Where is the compensation from insurance companies?
| THE INDEPENDENT | We begin with an extended excerpt from former Minister of Finance, Prof. Ezra Sabiti Suruma’s 2014 book titled `Advancing the Ugandan Economy: A personal Account’.
On page 159, he writes: In some accidents, dozens of people died and many more were injured. Of course the buses carried many more than 100 passengers, even though they had only 62 seats. Passengers sat on top of each other while others travelled standing. When an accident occurred, many of these passengers were thrown all over the place and the ensuing scenes were horrific.
On top of this, it was very difficult to compel the insurance companies to pay. The court system itself was slow and often corrupt. So the bus owner could spend months, or even years, trying to get the insurance company to reimburse for losses. On at least two occasions when KOMESA buses overturned with much loss of life and many injured, the insurance company did not pay for repair of the buses or for the treatment of the injured.

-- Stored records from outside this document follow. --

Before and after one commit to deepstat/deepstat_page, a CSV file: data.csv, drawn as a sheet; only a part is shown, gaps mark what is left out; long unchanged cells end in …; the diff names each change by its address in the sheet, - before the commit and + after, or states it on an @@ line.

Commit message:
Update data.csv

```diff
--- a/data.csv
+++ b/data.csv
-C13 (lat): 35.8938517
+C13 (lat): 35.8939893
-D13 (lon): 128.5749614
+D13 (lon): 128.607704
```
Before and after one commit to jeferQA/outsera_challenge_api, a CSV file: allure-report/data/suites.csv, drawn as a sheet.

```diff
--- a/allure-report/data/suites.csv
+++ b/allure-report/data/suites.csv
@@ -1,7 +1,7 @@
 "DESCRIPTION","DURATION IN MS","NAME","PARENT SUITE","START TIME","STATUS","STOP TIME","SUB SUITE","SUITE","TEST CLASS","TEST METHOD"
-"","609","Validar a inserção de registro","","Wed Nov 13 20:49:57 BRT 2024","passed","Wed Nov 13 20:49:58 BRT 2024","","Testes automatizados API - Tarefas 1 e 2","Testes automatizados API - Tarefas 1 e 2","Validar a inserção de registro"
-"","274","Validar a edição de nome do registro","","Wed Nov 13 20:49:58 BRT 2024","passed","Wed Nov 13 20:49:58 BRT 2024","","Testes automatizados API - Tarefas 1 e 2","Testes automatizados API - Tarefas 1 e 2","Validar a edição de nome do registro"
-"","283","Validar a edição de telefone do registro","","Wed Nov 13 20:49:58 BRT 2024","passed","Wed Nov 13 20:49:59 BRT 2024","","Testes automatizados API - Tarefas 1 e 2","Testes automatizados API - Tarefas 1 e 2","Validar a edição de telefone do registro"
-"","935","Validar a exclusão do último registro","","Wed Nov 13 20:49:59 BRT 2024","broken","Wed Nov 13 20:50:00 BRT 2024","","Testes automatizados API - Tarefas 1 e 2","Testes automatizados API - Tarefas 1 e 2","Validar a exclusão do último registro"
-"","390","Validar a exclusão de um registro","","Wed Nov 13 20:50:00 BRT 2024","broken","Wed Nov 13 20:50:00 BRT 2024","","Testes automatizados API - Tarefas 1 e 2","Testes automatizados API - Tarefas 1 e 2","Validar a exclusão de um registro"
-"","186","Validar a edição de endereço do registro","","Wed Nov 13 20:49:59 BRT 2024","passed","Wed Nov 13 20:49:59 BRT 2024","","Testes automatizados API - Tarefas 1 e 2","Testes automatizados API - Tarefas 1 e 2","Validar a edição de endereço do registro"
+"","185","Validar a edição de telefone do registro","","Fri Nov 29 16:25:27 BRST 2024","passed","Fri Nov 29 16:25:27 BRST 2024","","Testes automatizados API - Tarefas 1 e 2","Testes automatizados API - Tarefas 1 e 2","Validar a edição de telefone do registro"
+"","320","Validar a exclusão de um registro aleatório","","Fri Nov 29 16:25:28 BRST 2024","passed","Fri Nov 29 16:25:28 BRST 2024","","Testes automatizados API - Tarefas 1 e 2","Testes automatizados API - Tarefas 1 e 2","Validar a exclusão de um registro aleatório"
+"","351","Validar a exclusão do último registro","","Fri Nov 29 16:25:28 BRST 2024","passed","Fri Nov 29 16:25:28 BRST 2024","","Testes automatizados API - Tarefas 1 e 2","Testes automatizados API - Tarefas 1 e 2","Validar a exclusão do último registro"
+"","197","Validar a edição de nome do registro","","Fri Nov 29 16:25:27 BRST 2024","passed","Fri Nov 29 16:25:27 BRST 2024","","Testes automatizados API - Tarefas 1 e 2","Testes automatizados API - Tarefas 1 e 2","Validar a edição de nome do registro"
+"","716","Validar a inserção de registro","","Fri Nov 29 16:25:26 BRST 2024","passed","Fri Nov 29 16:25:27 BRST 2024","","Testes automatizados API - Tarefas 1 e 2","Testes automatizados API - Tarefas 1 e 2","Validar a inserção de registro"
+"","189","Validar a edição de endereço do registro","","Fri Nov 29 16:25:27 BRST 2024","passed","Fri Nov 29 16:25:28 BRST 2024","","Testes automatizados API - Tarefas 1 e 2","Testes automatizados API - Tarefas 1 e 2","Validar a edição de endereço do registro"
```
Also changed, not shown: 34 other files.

Motor vehicle insurance in Uganda appeared to be a racket in which motor vehicle owners regularly paid insurance companies premiums but received nothing in return.
The establishment of the Uganda Insurance Commission under the Ministry of Finance was intended to enforce a code of conduct and ensure that policyholder rights would be honoured. By 2010, however, Uganda had still not succeeded in having motor vehicle owners to perform regular maintenance on their vehicles and insurance companies to perform their duties under the various policies they had sold. The refusal by many insurance companies to meet their contractual obligations placed many bus operators at risk of losing their buses without compensation if and when there was an accident. At the same time, the behavior of many insurance companies subjected many bus passengers to unnecessary risk of injury without just compensation. The requirement to purchase `third party’ insurance stickers, which the police enforced ruthlessly throughout Uganda, was a virtual donation to the insurance companies by the vehicle owners. Consequently, while the speed of public transportation and access to virtually all parts of Uganda increased, the safety of travel remained poor, and the overall administrative structures to enforce safety and insurance compensation did not match the techno
logical advances in that sector. End quote.
Fast-forward to 2019 and a quote from President Yoweri Museveni when he visited the scene of the Aug.18 gory fuel tanker accident that killed over 25 people and injured many more in Kyambura village Rubirizi district.
“What is the role of the Third Party insurance, this is very absolute and many vehicles are on the road without it but they are carrying people,” Museveni told a gathered crowd, “My responsibility is not to compensate accident victims but to offer assistance to the families, compensation must be done by owners of the vehicles involved in accidents.” He said all cars must have comprehensive Motor Third Party insurance.
Many motor vehicles on the road have either Motor Vehicle Third Party Insurance or Motor Comprehensive Insurance. The bigger question is why insurance companies hide and refuse to pay whenever a claim is made. Are the YY Coaches buses that were recently involved in accidents not insured? What compensation has the insurer made? Why should motor vehicle owners continue donating free money to insurance companies as Prof. Suruma describes? The Uganda Insurance Regulatory Authority needs to give the public answers.